This post was written as a guest blog for Americans for Food & Beverage Choice. You can read the original post here.
Are you one of the millions of people who eagerly awaited the release of each new Harry Potter book over the past 20 years and snatched up a copy to read as soon as it came out? That sort of describes how registered dietitian nutritionists, like me, feel about the Dietary Guidelines for Americans (DGA). A new edition is published every five years to provide health professionals and policy makers with the latest nutrition science to guide our eating advice for the nation.
I know that probably doesn’t sound as exciting as a day at Hogwarts Academy, but it supplies me with many of the tricks of the trade I need to do my job!
The most recent edition of the DGA was published this year, so it’s still fresh on my mind. A key message throughout the 200+ page document is the importance of dietary patterns over single foods or nutrients in determining diet quality.

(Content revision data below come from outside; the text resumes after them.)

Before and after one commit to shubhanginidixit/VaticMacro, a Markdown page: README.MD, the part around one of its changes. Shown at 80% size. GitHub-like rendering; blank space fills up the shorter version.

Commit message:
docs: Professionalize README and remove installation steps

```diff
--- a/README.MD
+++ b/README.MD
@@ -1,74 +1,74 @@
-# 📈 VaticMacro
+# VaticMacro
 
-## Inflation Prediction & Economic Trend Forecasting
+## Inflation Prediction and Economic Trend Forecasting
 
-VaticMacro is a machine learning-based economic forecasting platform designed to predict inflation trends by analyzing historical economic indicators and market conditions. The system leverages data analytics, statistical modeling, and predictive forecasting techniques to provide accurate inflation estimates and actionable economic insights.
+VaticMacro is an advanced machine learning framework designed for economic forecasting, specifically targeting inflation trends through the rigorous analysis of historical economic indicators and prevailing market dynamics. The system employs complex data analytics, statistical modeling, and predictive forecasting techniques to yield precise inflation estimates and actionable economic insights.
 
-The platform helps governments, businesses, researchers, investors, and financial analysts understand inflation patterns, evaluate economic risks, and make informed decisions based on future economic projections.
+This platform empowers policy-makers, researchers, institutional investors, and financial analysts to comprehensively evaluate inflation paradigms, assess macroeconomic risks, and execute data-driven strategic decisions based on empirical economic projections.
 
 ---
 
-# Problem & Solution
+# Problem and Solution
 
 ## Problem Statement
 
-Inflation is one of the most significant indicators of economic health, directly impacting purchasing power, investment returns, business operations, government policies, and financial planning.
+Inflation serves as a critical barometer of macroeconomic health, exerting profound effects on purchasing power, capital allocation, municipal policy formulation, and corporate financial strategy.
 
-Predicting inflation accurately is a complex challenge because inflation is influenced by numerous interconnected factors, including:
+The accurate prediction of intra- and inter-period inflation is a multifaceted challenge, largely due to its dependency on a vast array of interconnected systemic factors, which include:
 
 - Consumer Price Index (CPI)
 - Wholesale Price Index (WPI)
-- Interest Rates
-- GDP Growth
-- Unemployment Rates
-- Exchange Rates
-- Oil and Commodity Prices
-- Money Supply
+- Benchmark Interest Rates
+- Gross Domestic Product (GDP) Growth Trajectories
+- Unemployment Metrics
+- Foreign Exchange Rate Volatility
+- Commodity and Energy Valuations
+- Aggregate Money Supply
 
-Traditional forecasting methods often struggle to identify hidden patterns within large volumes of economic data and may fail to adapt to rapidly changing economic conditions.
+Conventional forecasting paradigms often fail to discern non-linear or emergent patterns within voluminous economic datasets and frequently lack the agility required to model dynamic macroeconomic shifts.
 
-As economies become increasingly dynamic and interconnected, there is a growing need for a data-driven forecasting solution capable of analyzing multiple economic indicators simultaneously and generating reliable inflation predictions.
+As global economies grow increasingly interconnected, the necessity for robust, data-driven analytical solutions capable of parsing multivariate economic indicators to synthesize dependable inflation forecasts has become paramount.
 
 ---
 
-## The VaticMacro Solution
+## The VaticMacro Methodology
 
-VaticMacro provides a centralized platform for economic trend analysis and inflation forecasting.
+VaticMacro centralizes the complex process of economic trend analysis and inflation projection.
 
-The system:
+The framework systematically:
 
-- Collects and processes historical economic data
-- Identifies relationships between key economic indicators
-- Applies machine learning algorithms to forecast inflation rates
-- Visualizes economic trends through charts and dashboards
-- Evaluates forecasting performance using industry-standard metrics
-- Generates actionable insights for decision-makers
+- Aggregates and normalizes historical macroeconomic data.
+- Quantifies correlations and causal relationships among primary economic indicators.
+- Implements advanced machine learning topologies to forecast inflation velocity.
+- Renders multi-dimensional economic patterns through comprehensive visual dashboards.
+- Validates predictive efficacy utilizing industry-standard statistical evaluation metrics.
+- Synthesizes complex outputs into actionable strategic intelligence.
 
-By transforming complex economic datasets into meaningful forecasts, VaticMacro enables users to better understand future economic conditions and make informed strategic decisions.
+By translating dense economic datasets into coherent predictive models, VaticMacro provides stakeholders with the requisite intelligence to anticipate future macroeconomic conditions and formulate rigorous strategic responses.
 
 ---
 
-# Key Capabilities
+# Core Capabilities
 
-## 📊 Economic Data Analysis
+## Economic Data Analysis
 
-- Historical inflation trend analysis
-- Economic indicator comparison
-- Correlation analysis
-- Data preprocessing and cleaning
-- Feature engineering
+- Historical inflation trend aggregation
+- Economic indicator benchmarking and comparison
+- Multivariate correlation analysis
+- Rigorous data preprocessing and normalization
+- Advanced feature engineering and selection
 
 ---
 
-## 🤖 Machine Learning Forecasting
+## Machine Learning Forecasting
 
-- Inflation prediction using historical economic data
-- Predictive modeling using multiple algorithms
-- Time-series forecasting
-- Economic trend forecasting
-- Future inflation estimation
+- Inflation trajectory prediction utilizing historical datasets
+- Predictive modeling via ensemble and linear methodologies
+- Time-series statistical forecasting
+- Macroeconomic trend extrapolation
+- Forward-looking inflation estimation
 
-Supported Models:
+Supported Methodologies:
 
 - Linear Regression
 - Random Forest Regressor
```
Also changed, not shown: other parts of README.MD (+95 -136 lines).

The DGA define dietary patterns as:
“…the quantities, proportions, variety or combinations of different foods and beverages in diets, and the frequency with which they are habitually consumed.”
It goes on to say that a healthy eating pattern should include everything from vegetables and fruits to grains, dairy, protein and even oils. It also says our eating patterns should limit excess saturated and trans fats, added sugars and sodium.
“As you can see, there’s much more we need to include in our diets than exclude to be healthy.”
This all came to mind as I followed the news of soda taxes being proposed in several cities across the country this year. It made me wonder how taxing sugar-sweetened beverages was going to help Americans achieve the goals outlined in the DGA? Reducing added sugars is important, but it shouldn’t overshadow all of the other ways Americans can improve their diets – or worse yet – lead them to think reducing added sugars is the only thing that matters. And sadly, there may be some evidence of just that.
Soda consumption in the U.S. has been declining for the past 30 years while obesity and unhealthy diets persist. Maybe it’s time for legislators to propose bills that will help Americans achieve better dietary patterns instead of focusing so much on sugars since the DGA also clearly state, “…the eating pattern may be more predictive of overall health status and disease risk than individual foods or nutrients.”
Robyn Flipse, MS, MA, RDN, “The Everyday RD,” is an author and nutrition consultant who has headed the nutrition services department in a large teaching hospital and maintained a private practice where she provided diet therapy to individuals and families. With more than 30 years of experience, Robyn is motivated by the opportunity to help people make the best eating decisions for their everyday diet. She believes that choosing what to eat should not be a daily battle and aims to separate the facts from the fiction so you can enjoy eating well.